Now, obviously the possession of deadly weapon during commission of a felony, you have a deadly weapon and she is charged with did unlawfully have in her possession, same address in Hartly [sic], Mr. Walla's address, a shotgun, a deadly weapon, during commission of assault; in other words, if you find she did indeed beyond a reasonable doubt did indeed she is indeed guilty of assaulting, shooting Mr. Walla with a shotgun, an intent to cause physical injury, then she is automatically guilty of possessing a deadly weapon during commission of a felony. That is clear. So really the key issue in this case, ladies and gentlemen, is is she guilty of assault in the second degree.

The State admits that it was not seeking Probst's weapon's conviction under an accomplice theory of liability. A specific unanimity instruction would have made it clear to the jurors that Probst's conviction for the weapon's violation did not follow automatically if the jurors concluded that Miller's shot had hit Walla.

[10] Prior to the rehearing en banc in this case, the parties were asked to consider how the trial court should have supplemented its instructions if the following question had appeared in a note from the Probst jury.

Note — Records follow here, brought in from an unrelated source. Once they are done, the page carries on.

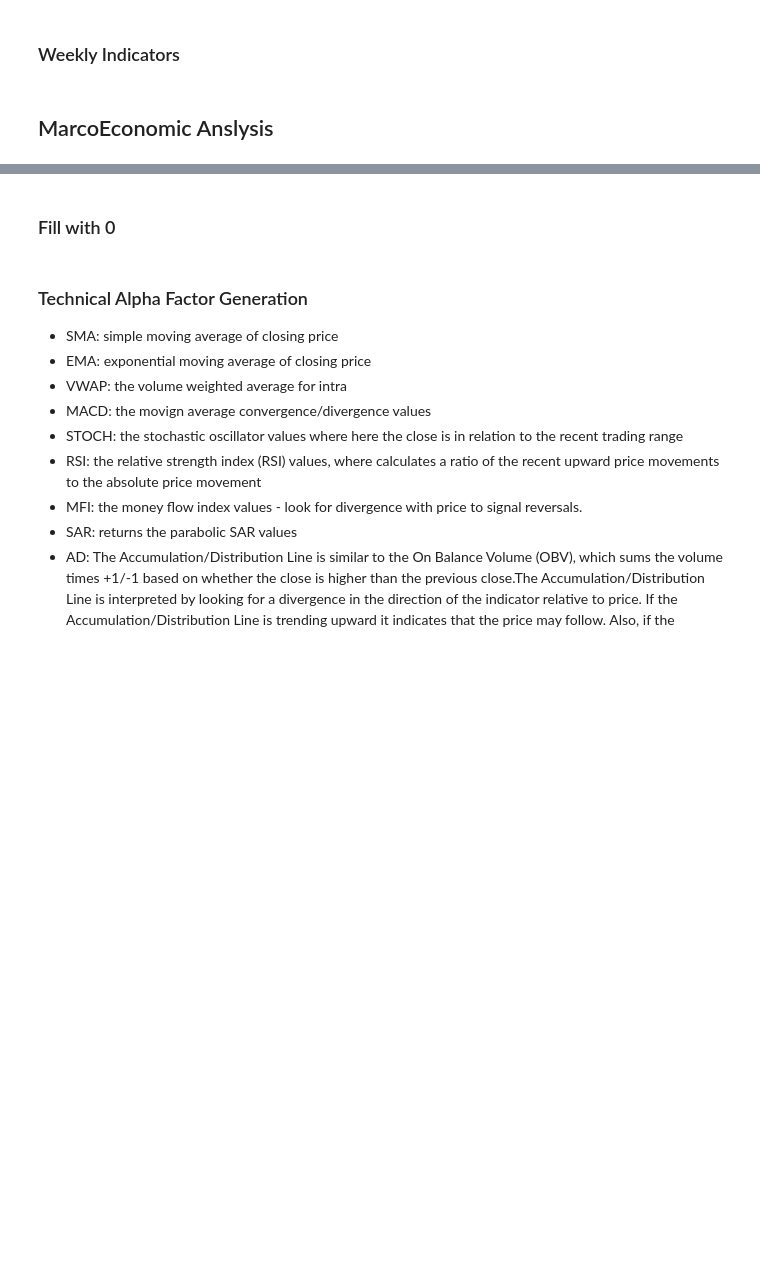
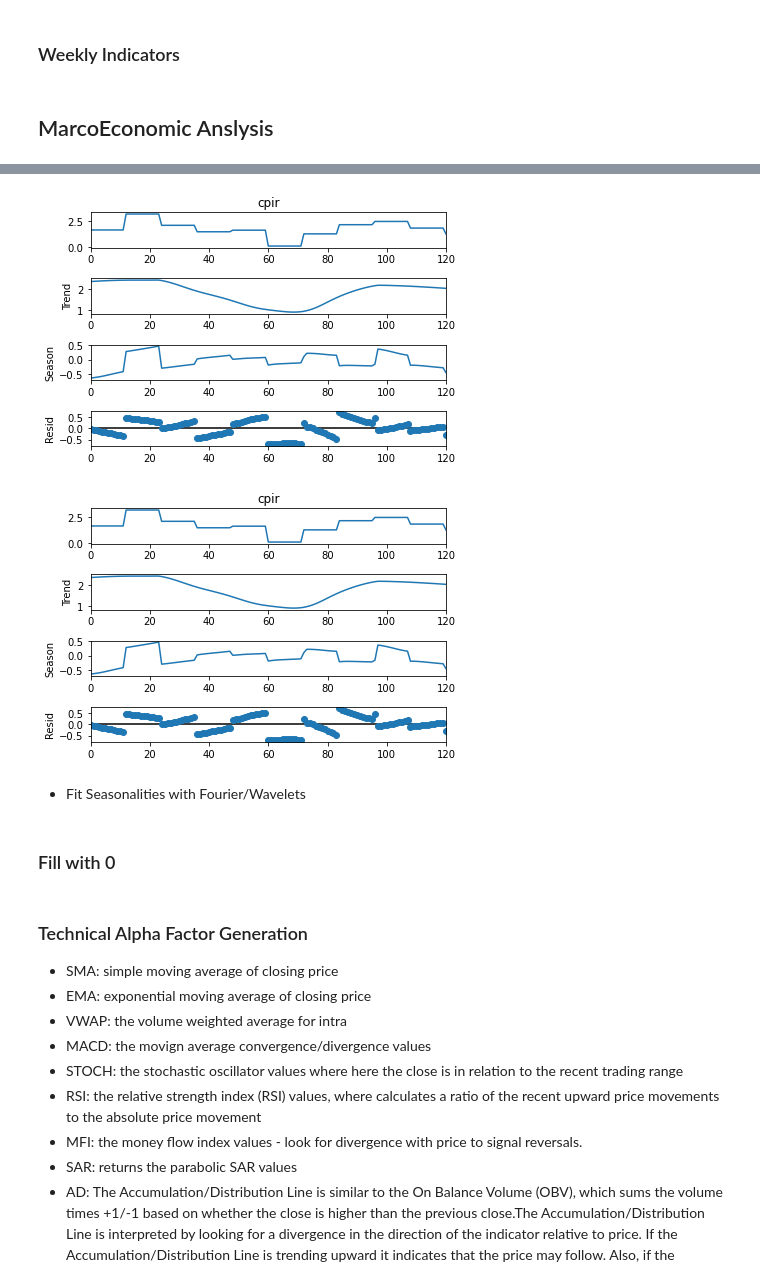
Before and after one commit to ElinorCheng/STA561, a Jupyter notebook: predictors/predictor_prep.ipynb, the cells around one changed output, grey strips where cells are left out. Saved outputs shown, nothing was run; the diff lists cells and outputs as text; code cells hidden in the pictures; blank space fills up the shorter version.

```diff
--- a/predictors/predictor_prep.ipynb
+++ b/predictors/predictor_prep.ipynb
@@ -99,3 +124,15 @@ macro_use.iloc[:,2:3].apply(lambda x: moving_normal(x, win=4),axis=0).head(40)
+# %%
+macro_STL = {}
+for col in macro_columns[1:]:
+    macro_STL[col] = STL(macro_use.loc[:,col],period=12, robust=True).fit()
+# %%
+macro_STL['cpir'] = STL(macro_use.cpir,period=24,robust=True).fit()
+macro_STL['cpir'].plot()
+# %% [output]
+[figure, added]
+[figure, added]
+# %% [markdown]
+- Fit Seasonalities with Fourier/Wavelets
 # %% [markdown]
 ### Fill with 0
 # %%
```
Also changed, not shown: parts of 6 cells of this notebook.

Six jurors believe that Probst shot Walla. Although those same jurors do not believe that Miller shot Walla, they do believe that Miller was justified in shooting at Walla.

The remaining six jurors do not believe that Probst shot Walla. Those jurors believe that Miller shot Walla without justification.

Have we reached a verdict on the assault charge?

All parties agreed that the jury would not have reached a verdict because the jury would not be unanimous with respect to the criminality of a single incident.

[11] The debate about principal and accomplice theories of criminal liability has continued for many years in this State and throughout the country. Under a prior statute, this Court held that an accessory was not a principal and that there could be no conviction of a defendant as an accessory upon an indictment as a principal. Schwartz v. State, Del.Supr., 185 A. 233, 234-36 (1936). That holding has been set aside by subsequent decisions of this Court and amendments to the statute. Johnson v. State, Del. Supr., 215 A.2d 247, 250 (1965); 11 Del.C. § 275. Section 275 currently reads:

(a) A person indicted for committing an offense may be convicted as an accomplice to another person guilty of committing the offense.

(b) A person indicted as an accomplice to an offense committed by another person may be convicted as a principal.

11 Del.C. § 275.

[12] Therefore, in a case involving two people and a single incident, if the State cannot prove who actually caused the physical injury, it does not mean that both persons will escape criminal responsibility.